The AKP will decide in the next week whether to initiate legal steps to pull out of the accord, a senior party official told Reuters.

“There is a small majority (in the party) who argue it is right to withdraw,” said the official, who argued however that abandoning the agreement when violence against women was on the rise would send the wrong signals.

Another AKP official argued on the contrary that the way to reduce the violence was to withdraw, adding that a decision would be reached next week. The argument crystallized last month around the brutal killing of Pinar Gultekin, 27, a student in the southwestern province of Mugla, who was strangled, burned and dumped in a barrel — the latest in a growing number of women killed by men in Turkey.

Opponents of the accord say it is part of the problem because it undermines traditional values which protect society.

“It is our religion which determines our fundamental values, our view of the family,” said the Turkish Youth Foundation, whose advisory board includes the president’s son Bilal Erdogan. It called for Turkey to withdraw from the accord.

“This would really break Turkey away from the civilized world and the consequences may be very severe,” Gamze Tascier, a lawmaker from the main opposition Republican People’s Party, told Reuters.

The Women and Democracy Association (KADEM), of which Erdogan’s daughter Sumeyye is deputy chairwoman, rejects that argument. “We can no longer talk about ‘family’... in a relationship where one side is oppressed and subject to violence,” KADEM said.

Many conservatives are also hostile to the principle of gender equality in the Istanbul Convention and see it as promoting homosexuality, given its principle of non-discrimination on grounds of sexual orientation.

Critics of the bid to withdraw from the pact say it would put Turkey further out of step with the values of the EU, which it has sought to join for decades.

“This would really break Turkey away from the civilized world and the consequences may be very severe,” Gamze Tascier, a lawmaker from the main opposition Republican People’s Party, told Reuters.

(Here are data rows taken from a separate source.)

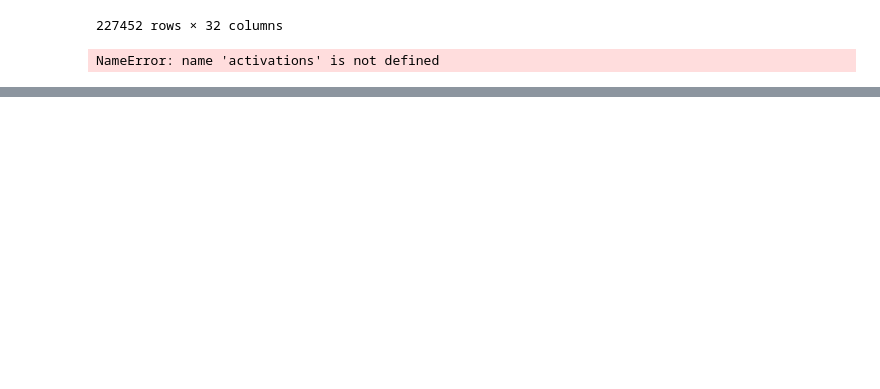
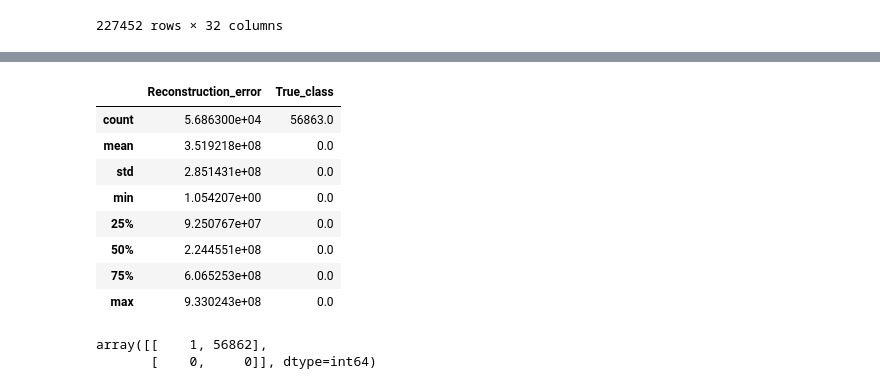
Before and after one commit to MlekoZjad/ML_2024, a Jupyter notebook: Credit fraud.ipynb, the cells around one changed output, grey strips where cells are left out. Cells and saved outputs as stored; diff of their text form; code cells hidden in the pictures; blank space fills up the shorter version.

```diff
--- a/Credit fraud.ipynb
+++ b/Credit fraud.ipynb
@@ -364,8 +366,9 @@ autoencoder = models.Sequential([encoder, decoder])
 
 # autoencoder
 autoencoder.compile(
-loss=losses.MSE,
+loss=losses.MeanSquaredError(),
+#loss=losses.MSE,
 optimizer=optimizers.Adam(),
-metrics=[metrics.mean_squared_error])
+# metrics=[metrics.mean_squared_error])
+metrics=[metrics.MeanSquaredError()]
+)
-# %% [output]
-NameError: name 'activations' is not defined
@@ -371,0 +377,8 @@ NameError: name 'activations' is not defined
+# %%
+import numpy as np
+test_x_predictions = autoencoder.predict(X_test)
+mse = np.mean(np.power(X_test - test_x_predictions, 2), axis=1)
+error_df = pd.DataFrame({'Reconstruction_error': mse,
+'True_class': y_test})
+error_df.describe()
+# %% [output]
@@ -371,0 +386,18 @@ NameError: name 'activations' is not defined
+|  | Reconstruction_error | True_class |
+| count | 5.686300e+04 | 56863.0 |
+| mean | 3.519218e+08 | 0.0 |
+| std | 2.851431e+08 | 0.0 |
+| min | 1.054207e+00 | 0.0 |
+| 25% | 9.250767e+07 | 0.0 |
+| 50% | 2.244551e+08 | 0.0 |
+| 75% | 6.065253e+08 | 0.0 |
+| max | 9.330243e+08 | 0.0 |
+# %%
+threshold_fixed = 4
+pred_y = [1 if e > threshold_fixed else 0 for e in
+error_df.Reconstruction_error.values]
+conf_matrix = confusion_matrix(error_df.True_class, pred_y)
+conf_matrix
+# %% [output]
+array([[    1, 56862],
+       [    0,     0]], dtype=int64)
```
Also changed, not shown: parts of 6 cells of this notebook.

Turkey would not be the first country to move toward ditching the accord. Poland’s highest court is to scrutinize the pact after a Cabinet member said Warsaw should quit the treaty which the nationalist government considers too liberal.

Turkish women’s groups were set to protest on Wednesday to demand better implementation of the accord, taking to the streets after an online campaign in the wake of Gultekin’s killing where they shared black-and-white selfies on Instagram.

Turkey does not keep official statistics on femicide. World Health Organization data has shown 38 percent of women in Turkey are subject to violence from a partner in their lifetime, compared to about 25 percent in Europe.

The government has taken measures such as tagging individuals known to resort to violence and creating a smartphone app for women to alert police, which has been downloaded hundreds of thousands of times.